ENTRIES SHOWN section start
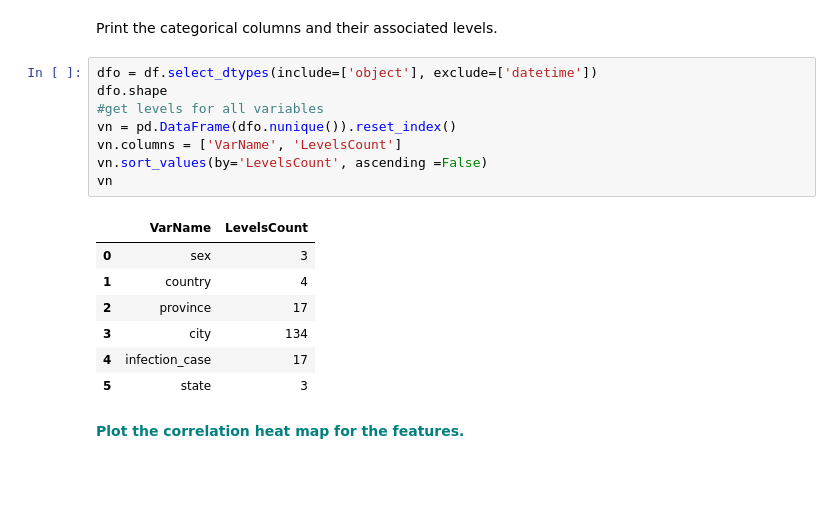
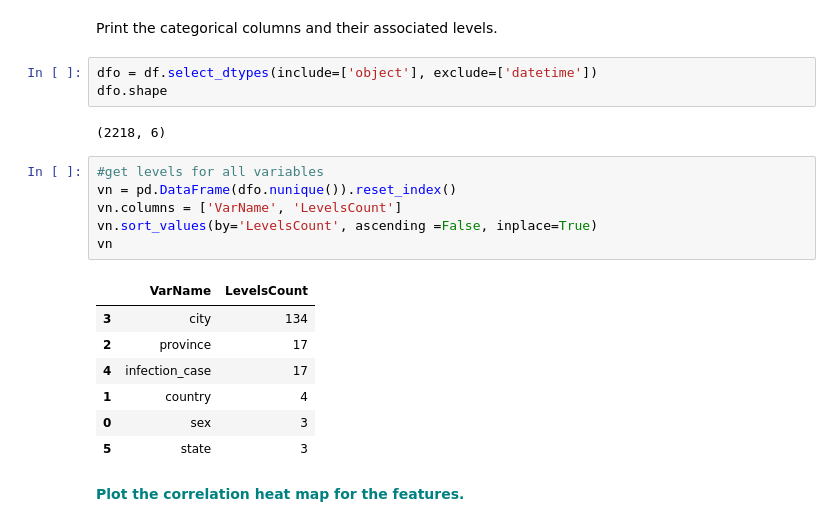
Before and after one commit to OCD0505/Springboard, a Jupyter notebook: Springboard - Unit 14.4 - RandomForest Covid Case Study_06302020/RandomForest_casestudy_covid19.ipynb, the cells around one changed output. Saved outputs shown, nothing was run; the diff lists cells and outputs as text; blank space fills up the shorter version.

```diff
--- a/Springboard - Unit 14.4 - RandomForest Covid Case Study_06302020/RandomForest_casestudy_covid19.ipynb
+++ b/Springboard - Unit 14.4 - RandomForest Covid Case Study_06302020/RandomForest_casestudy_covid19.ipynb
@@ -350,21 +338,24 @@ duplicateRowsDF
 |  | patient_id | global_num | sex | birth_year | n_age | country | province | city | disease | ... |
 # %% [markdown]
 Print the categorical columns and their associated levels.
+# %%
+dfo = df.select_dtypes(include=['object'], exclude=['datetime'])
+dfo.shape
+# %% [output]
+(2218, 6)
 # %%
-dfo = df.select_dtypes(include=['object'], exclude=['datetime'])
-dfo.shape
 #get levels for all variables
 vn = pd.DataFrame(dfo.nunique()).reset_index()
 vn.columns = ['VarName', 'LevelsCount']
-vn.sort_values(by='LevelsCount', ascending =False)
+vn.sort_values(by='LevelsCount', ascending =False, inplace=True)
 vn
 # %% [output]
 |  | VarName | LevelsCount |
+| 3 | city | 134 |
+| 2 | province | 17 |
+| 4 | infection_case | 17 |
+| 1 | country | 4 |
 | 0 | sex | 3 |
-| 1 | country | 4 |
-| 2 | province | 17 |
-| 3 | city | 134 |
-| 4 | infection_case | 17 |
 | 5 | state | 3 |
 # %% [markdown]
 **<font color='teal'> Plot the correlation heat map for the features.</font>**
```
Also changed, not shown: parts of 18 cells of this notebook.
ENTRIES SHOWN section end
## [ACTIVITY]
In the copy, include no pictures, but repeat the listing exactly.

## [EXPECTED ANSWER]
Before and after one commit to OCD0505/Springboard, a Jupyter notebook: Springboard - Unit 14.4 - RandomForest Covid Case Study_06302020/RandomForest_casestudy_covid19.ipynb, the cells around one changed output. Saved outputs shown, nothing was run; the diff lists cells and outputs as text; blank space fills up the shorter version.

```diff
--- a/Springboard - Unit 14.4 - RandomForest Covid Case Study_06302020/RandomForest_casestudy_covid19.ipynb
+++ b/Springboard - Unit 14.4 - RandomForest Covid Case Study_06302020/RandomForest_casestudy_covid19.ipynb
@@ -350,21 +338,24 @@ duplicateRowsDF
 |  | patient_id | global_num | sex | birth_year | n_age | country | province | city | disease | ... |
 # %% [markdown]
 Print the categorical columns and their associated levels.
+# %%
+dfo = df.select_dtypes(include=['object'], exclude=['datetime'])
+dfo.shape
+# %% [output]
+(2218, 6)
 # %%
-dfo = df.select_dtypes(include=['object'], exclude=['datetime'])
-dfo.shape
 #get levels for all variables
 vn = pd.DataFrame(dfo.nunique()).reset_index()
 vn.columns = ['VarName', 'LevelsCount']
-vn.sort_values(by='LevelsCount', ascending =False)
+vn.sort_values(by='LevelsCount', ascending =False, inplace=True)
 vn
 # %% [output]
 |  | VarName | LevelsCount |
+| 3 | city | 134 |
+| 2 | province | 17 |
+| 4 | infection_case | 17 |
+| 1 | country | 4 |
 | 0 | sex | 3 |
-| 1 | country | 4 |
-| 2 | province | 17 |
-| 3 | city | 134 |
-| 4 | infection_case | 17 |
 | 5 | state | 3 |
 # %% [markdown]
 **<font color='teal'> Plot the correlation heat map for the features.</font>**
```
Also changed, not shown: parts of 18 cells of this notebook.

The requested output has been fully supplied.